-- The input follows --
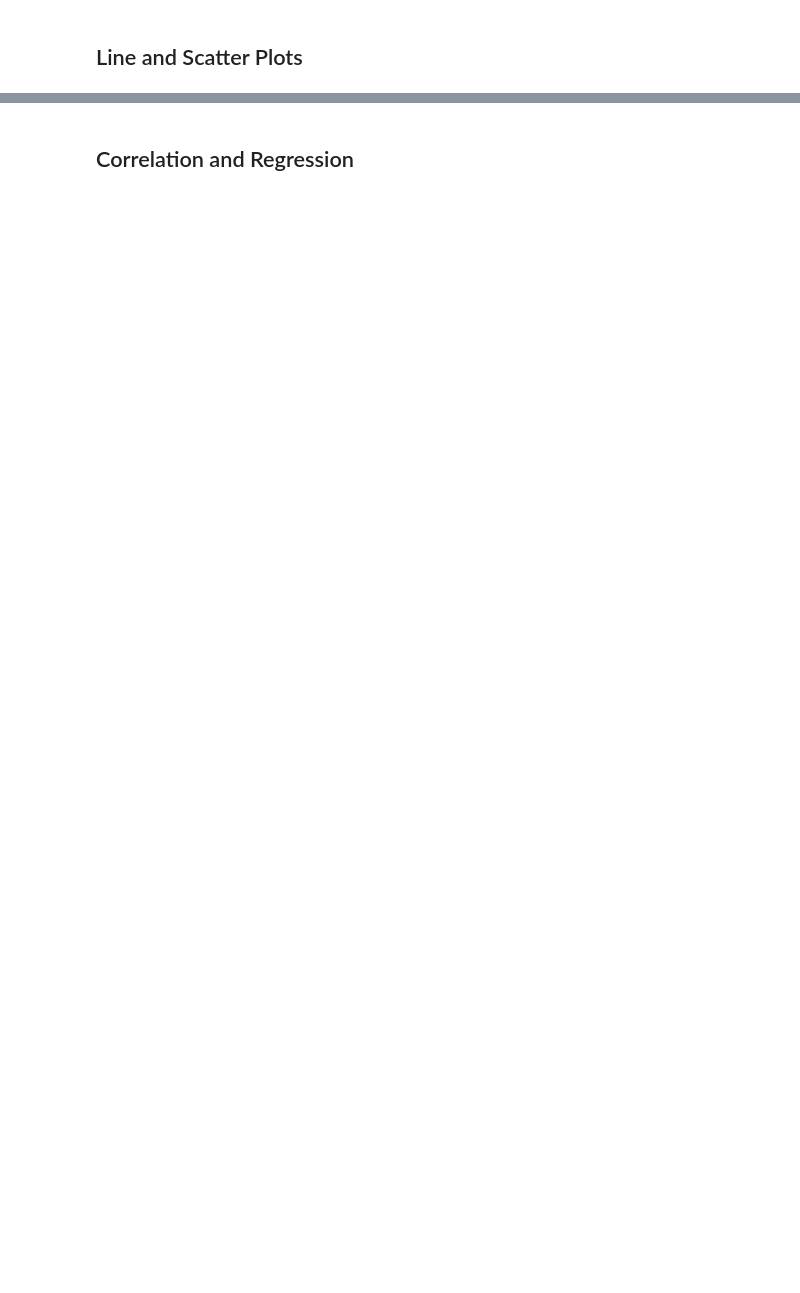
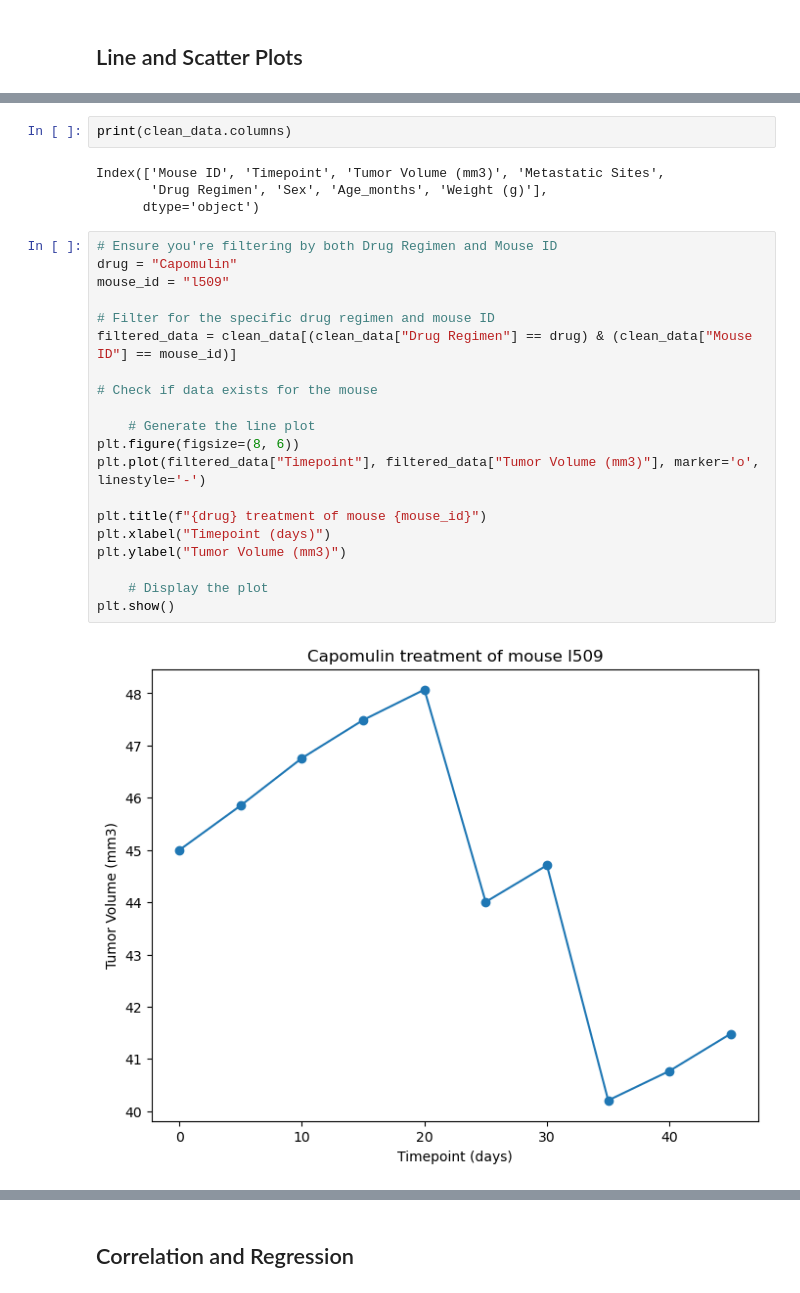
Before and after one commit to lisatafoya6/data-vis-challenge, a Jupyter notebook: pymaceuticals/pymaceuticals_starter.ipynb, the cells around one changed output, grey strips where cells are left out. Saved outputs shown, nothing was run; the diff lists cells and outputs as text; blank space fills up the shorter version.

```diff
--- a/pymaceuticals/pymaceuticals_starter.ipynb
+++ b/pymaceuticals/pymaceuticals_starter.ipynb
@@ -269,2 +264,30 @@ NameError: name 'plt' is not defined
+# %%
+print(clean_data.columns)
+# %% [output]
+Index(['Mouse ID', 'Timepoint', 'Tumor Volume (mm3)', 'Metastatic Sites',
+       'Drug Regimen', 'Sex', 'Age_months', 'Weight (g)'],
+      dtype='object')
+# %%
+# Ensure you're filtering by both Drug Regimen and Mouse ID
+drug = "Capomulin"
+mouse_id = "l509"
+
+# Filter for the specific drug regimen and mouse ID
+filtered_data = clean_data[(clean_data["Drug Regimen"] == drug) & (clean_data["Mouse ID"] == mouse_id)]
+
+# Check if data exists for the mouse
+
+    # Generate the line plot
+plt.figure(figsize=(8, 6))
+plt.plot(filtered_data["Timepoint"], filtered_data["Tumor Volume (mm3)"], marker='o', linestyle='-')
+
+plt.title(f"{drug} treatment of mouse {mouse_id}")
+plt.xlabel("Timepoint (days)")
+plt.ylabel("Tumor Volume (mm3)")
+
+    # Display the plot
+plt.show()
+# %% [output]
+[figure, added]
 # %%
 # Generate a scatter plot of mouse weight vs. the average observed tumor volume for the entire Capomulin regimen
```
Also changed, not shown: parts of 7 cells of this notebook, 4 other files.
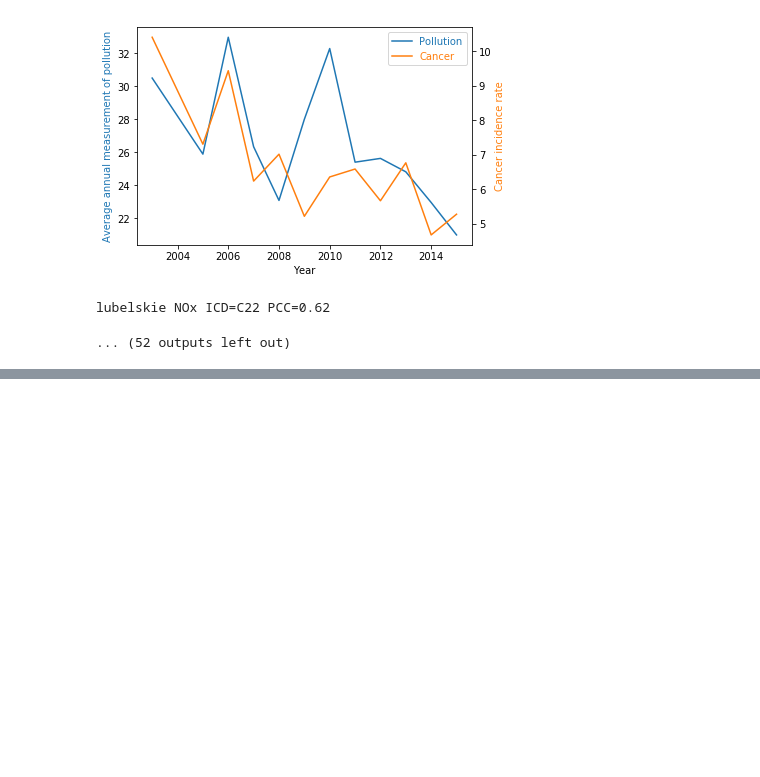
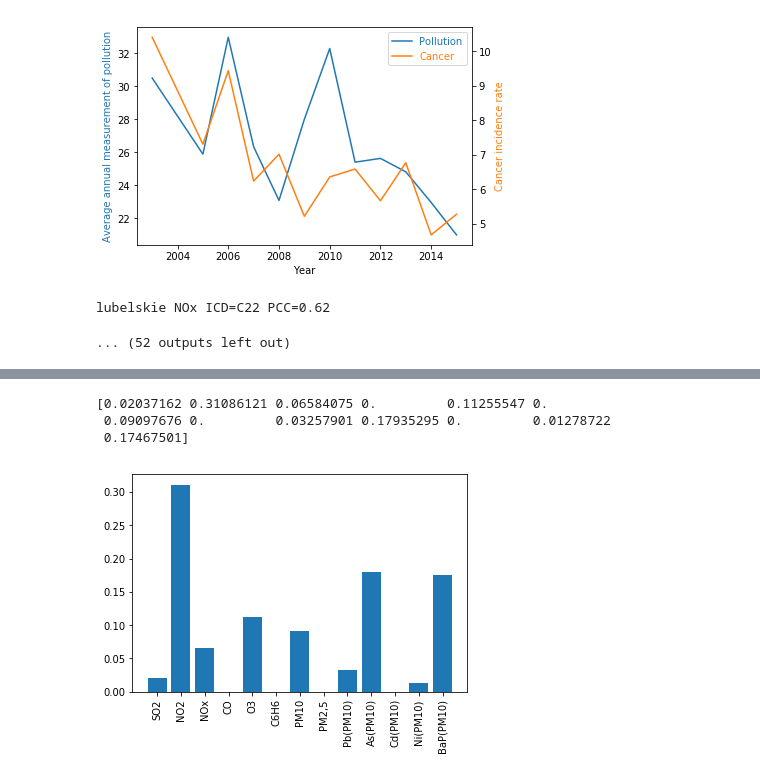
Before and after one commit to ntusnio/CV, a Jupyter notebook: Projekt rak.ipynb, the cells around one changed output, grey strips where cells are left out. Drawn from its saved outputs; the diff is of its cells as text; code cells hidden in the pictures; blank space fills up the shorter version.

```diff
--- a/Projekt rak.ipynb
+++ b/Projekt rak.ipynb
@@ -229,0 +238,27 @@ lubelskie NOx ICD=C22 PCC=0.62
+# %%
+# Part 2 of the analysis (regression model)
+def przygotuj_dane(rak):
+
+    df3=pd.DataFrame()
+
+    for woj in range(1,17):
+
+        df=wczytaj_statystyke_nowotworow(woj)
+
+        df1=pd.DataFrame()
+        gazy=['SO2','NO2','NOx','CO','O3','C6H6','PM10','PM2,5','Pb(PM10)','As(PM10)','Cd(PM10)','Ni(PM10)','BaP(PM10)']
+        for gaz in gazy:
+            df1=pd.concat([df1,wczytaj_zanieczyszczenia(woj,gaz,False)],axis=1)
+        df1.columns=gazy
+
+        df2=df[df.index==rak]
+        df2=df2.T[1:]
+        df2.columns=['Rak']
+
+        df3=df3.append(pd.concat([df1,df2],axis=1))
+
+        print(str(round(woj*6.25))+'%')
+
+    return df3
+# %%
+df=przygotuj_dane(18)
@@ -229,0 +282,3 @@ lubelskie NOx ICD=C22 PCC=0.62
+# %%
+data=df.dropna()
+data
@@ -230,3 +304,22 @@ lubelskie NOx ICD=C22 PCC=0.62
+# %%
+from sklearn.ensemble import RandomForestRegressor
+X=data.iloc[:,:-1]
+y=data.iloc[:,-1]
+regr=RandomForestRegressor(max_depth=2)
+regr.fit(X,y)
+print(regr.feature_importances_)
+# %% [output]
+[0.02037162 0.31086121 0.06584075 0.         0.11255547 0.
+ 0.09097676 0.         0.03257901 0.17935295 0.         0.01278722
+ 0.17467501]
+# %%
+gazy=['SO2','NO2','NOx','CO','O3','C6H6','PM10','PM2,5','Pb(PM10)','As(PM10)','Cd(PM10)','Ni(PM10)','BaP(PM10)']
+x=np.arange(13)
+plt.bar(x,regr.feature_importances_)
+plt.xticks(x,gazy,rotation=90)
+plt.show()
+# %% [output]
+[figure, added]
 # %% [markdown]
 **Conclusions**<br>
 1. Nitrogen oxides have been shown to be the best correlated type of gas with cancer statistics.
```
Also changed, not shown: parts of 8 cells of this notebook.
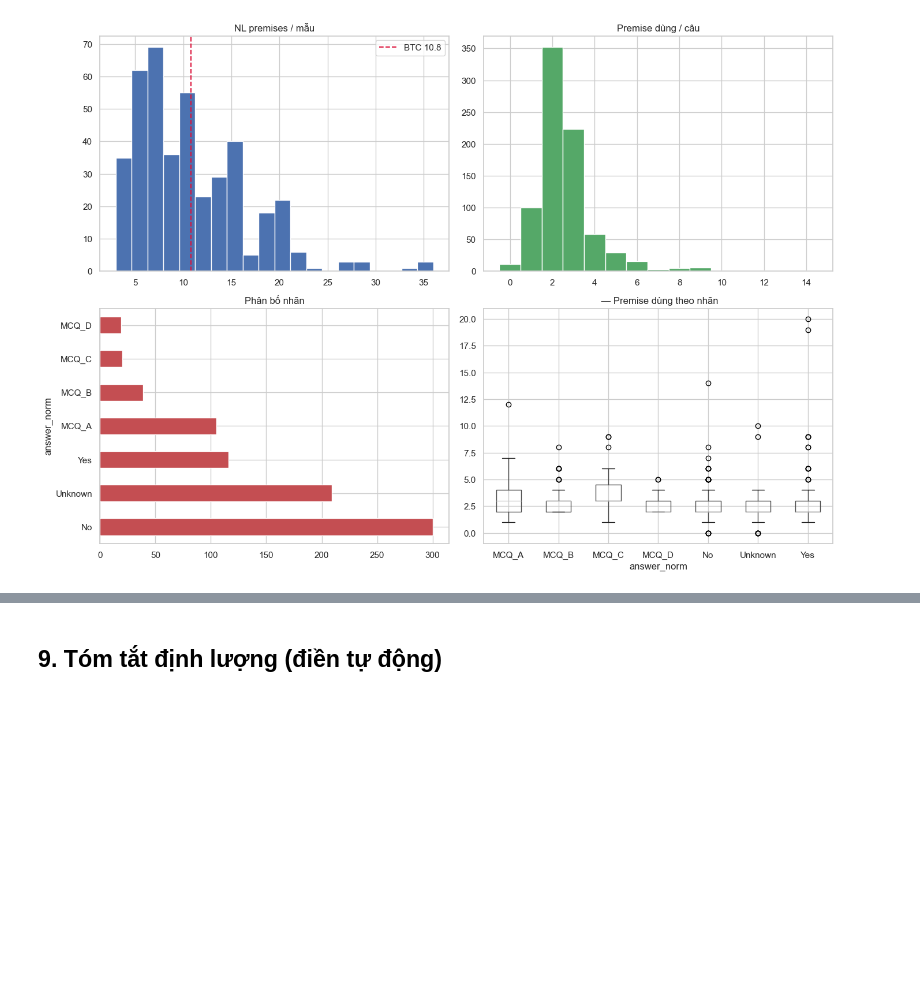
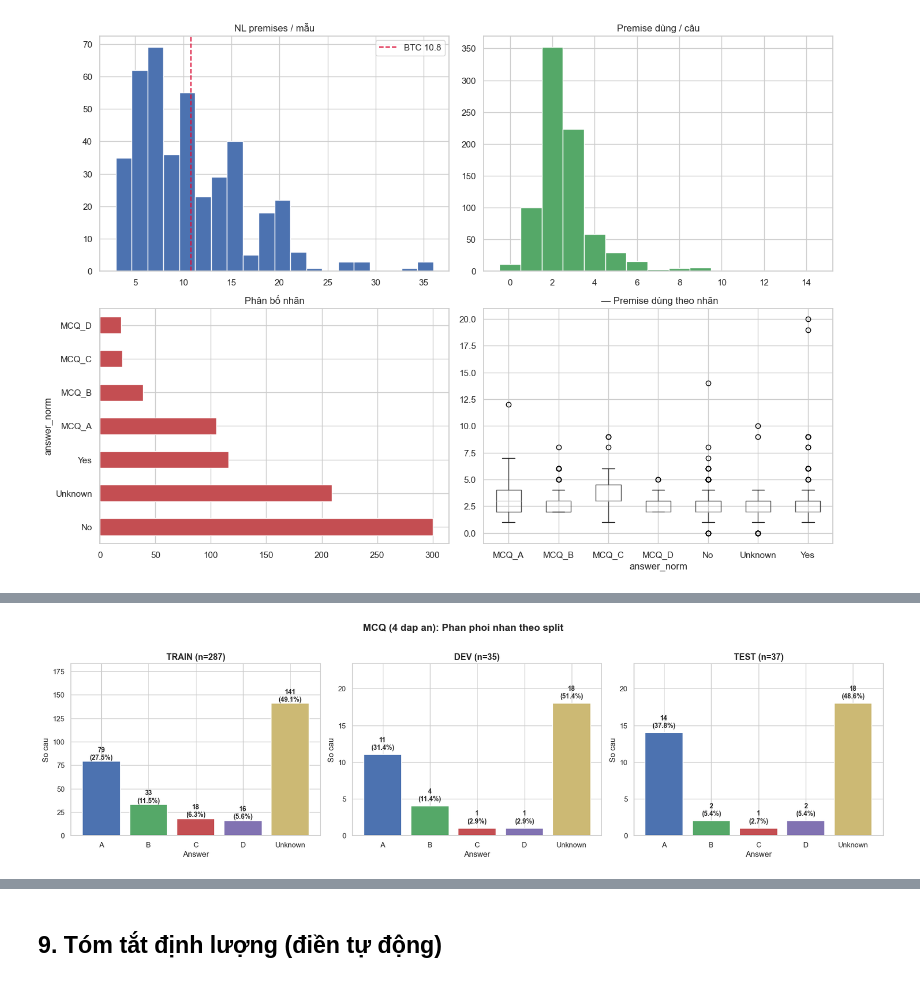
Before and after one commit to fishperson113/Exact_2026_Laplace-s_Red_Devils, a Jupyter notebook: Logic_Based_Educational_Queries_Project/notebooks/eda_and_preprocessing.ipynb, the cells around one changed output, grey strips where cells are left out. Cells and saved outputs as stored; diff of their text form; code cells hidden in the pictures; blank space fills up the shorter version.

```diff
--- a/Logic_Based_Educational_Queries_Project/notebooks/eda_and_preprocessing.ipynb
+++ b/Logic_Based_Educational_Queries_Project/notebooks/eda_and_preprocessing.ipynb
@@ -1766,0 +1963,99 @@ plt.show()
+# %%
+# === 6 bieu do phan phoi nhan train/dev/test ===
+import re
+from collections import Counter
+
+MCQ_RE = re.compile(r"\nA[\\.)\\)]")
+SFT_PROCESSED = PROJECT_ROOT / "data" / "processed"
+
+# Load lai train/dev/test vua export
+splits = {}
+for name in ["train", "dev", "test"]:
+    splits[name] = pd.read_csv(SFT_PROCESSED / f"{name}.csv")
+
+# Classify MCQ vs Non-MCQ per split
+def classify_split(df):
+    mcq_answers, non_mcq_answers = [], []
+    for _, row in df.iterrows():
+        q = str(row["question"])
+        a = str(row["answer"]).strip()
+        if MCQ_RE.search(q):
+            mcq_answers.append(a)
+        else:
+            non_mcq_answers.append(a)
+    return Counter(mcq_answers), Counter(non_mcq_answers)
+
+split_stats = {name: classify_split(df) for name, df in splits.items()}
+
+# --- Figure 1: MCQ (3 subplots: train / dev / test) ---
+fig1, axes1 = plt.subplots(1, 3, figsize=(18, 5))
+fig1.suptitle("MCQ (4 dap an): Phan phoi nhan theo split", fontsize=15, fontweight="bold", y=1.02)
+mcq_labels = ["A", "B", "C", "D", "Unknown"]
+colors_mcq = ["#4C72B0", "#55A868", "#C44E52", "#8172B2", "#CCB974"]
+
+for ax, (name, (mcq_c, _)) in zip(axes1, split_stats.items()):
+    vals = [mcq_c.get(l, 0) for l in mcq_labels]
+    total = sum(vals)
+    bars = ax.bar(mcq_labels, vals, color=colors_mcq, edgecolor="white", linewidth=1.2)
+    for bar, val in zip(bars, vals):
+        pct = val / total * 100 if total else 0
+        ax.text(bar.get_x() + bar.get_width() / 2, bar.get_height() + 0.5,
+                f"{val}\n({pct:.1f}%)", ha="center", va="bottom", fontsize=10, fontweight="bold")
+    ax.set_title(f"{name.upper()} (n={total})", fontsize=13, fontweight="bold")
+    ax.set_xlabel("Answer")
+    ax.set_ylabel("So cau")
+    if total > 0:
+        ax.set_ylim(0, max(vals) * 1.3)
+
+plt.tight_layout()
+fig1.savefig(FIG_DIR / "label_dist_mcq_splits.png", dpi=150, bbox_inches="tight")
+plt.show()
+
+# --- Figure 2: Non-MCQ (3 subplots: train / dev / test) ---
+fig2, axes2 = plt.subplots(1, 3, figsize=(18, 5))
+fig2.suptitle("Non-MCQ: Phan phoi nhan theo split", fontsize=15, fontweight="bold", y=1.02)
+non_mcq_labels = ["Yes", "No", "Unknown"]
+colors_non = ["#55A868", "#C44E52", "#CCB974"]
+
+for ax, (name, (_, non_c)) in zip(axes2, split_stats.items()):
+    vals = [non_c.get(l, 0) for l in non_mcq_labels]
+    total = sum(vals)
+    bars = ax.bar(non_mcq_labels, vals, color=colors_non, edgecolor="white", linewidth=1.2)
+    for bar, val in zip(bars, vals):
+        pct = val / total * 100 if total else 0
+        ax.text(bar.get_x() + bar.get_width() / 2, bar.get_height() + 0.5,
+                f"{val}\n({pct:.1f}%)", ha="center", va="bottom", fontsize=10, fontweight="bold")
+    ax.set_title(f"{name.upper()} (n={total})", fontsize=13, fontweight="bold")
+    ax.set_xlabel("Answer")
+    ax.set_ylabel("So cau")
+    if total > 0:
+        ax.set_ylim(0, max(vals) * 1.3)
+
+plt.tight_layout()
+fig2.savefig(FIG_DIR / "label_dist_non_mcq_splits.png", dpi=150, bbox_inches="tight")
+plt.show()
+
+# --- Summary table ---
+print("=" * 70)
+print("PHAN PHOI NHAN THEO SPLIT (sau xoa Other + stratified)")
+print("=" * 70)
+header = f"{'':10s} | {'MCQ':^35s} | {'Non-MCQ':^25s}"
+print(header)
+print(f"{'Split':10s} | {'A':>5s} {'B':>5s} {'C':>5s} {'D':>5s} {'Unk':>5s} {'Tot':>5s} | {'Yes':>5s} {'No':>5s} {'Unk':>5s} {'Tot':>5s}")
+print("-" * 70)
+for name in ["train", "dev", "test"]:
+    mc, nc = split_stats[name]
+    mt = sum(mc.values())
+    nt = sum(nc.values())
+    print(f"{name:10s} | {mc.get('A',0):5d} {mc.get('B',0):5d} {mc.get('C',0):5d} {mc.get('D',0):5d} {mc.get('Unknown',0):5d} {mt:5d} | {nc.get('Yes',0):5d} {nc.get('No',0):5d} {nc.get('Unknown',0):5d} {nt:5d}")
+
+print()
+print("Ti le % theo split:")
+for name in ["train", "dev", "test"]:
+    mc, nc = split_stats[name]
+    mt = sum(mc.values()) or 1
+    nt = sum(nc.values()) or 1
+    unk_mcq = mc.get("Unknown", 0) / mt * 100
+    print(f"  {name:5s}: MCQ Unk={unk_mcq:.1f}% | Non-MCQ No={nc.get('No',0)/nt*100:.1f}% Yes={nc.get('Yes',0)/nt*100:.1f}% Unk={nc.get('Unknown',0)/nt*100:.1f}%")
+# %% [output]
+[figure, added]
```
Also changed, not shown: parts of 7 cells of this notebook, 8 other files.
-- The input concluded --
• **Task brief**:
Filter the lines above, keeping each one that contains the string "values".

• **Worked solution**:
+    mt = sum(mc.values())
+    nt = sum(nc.values())
+    mt = sum(mc.values()) or 1
+    nt = sum(nc.values()) or 1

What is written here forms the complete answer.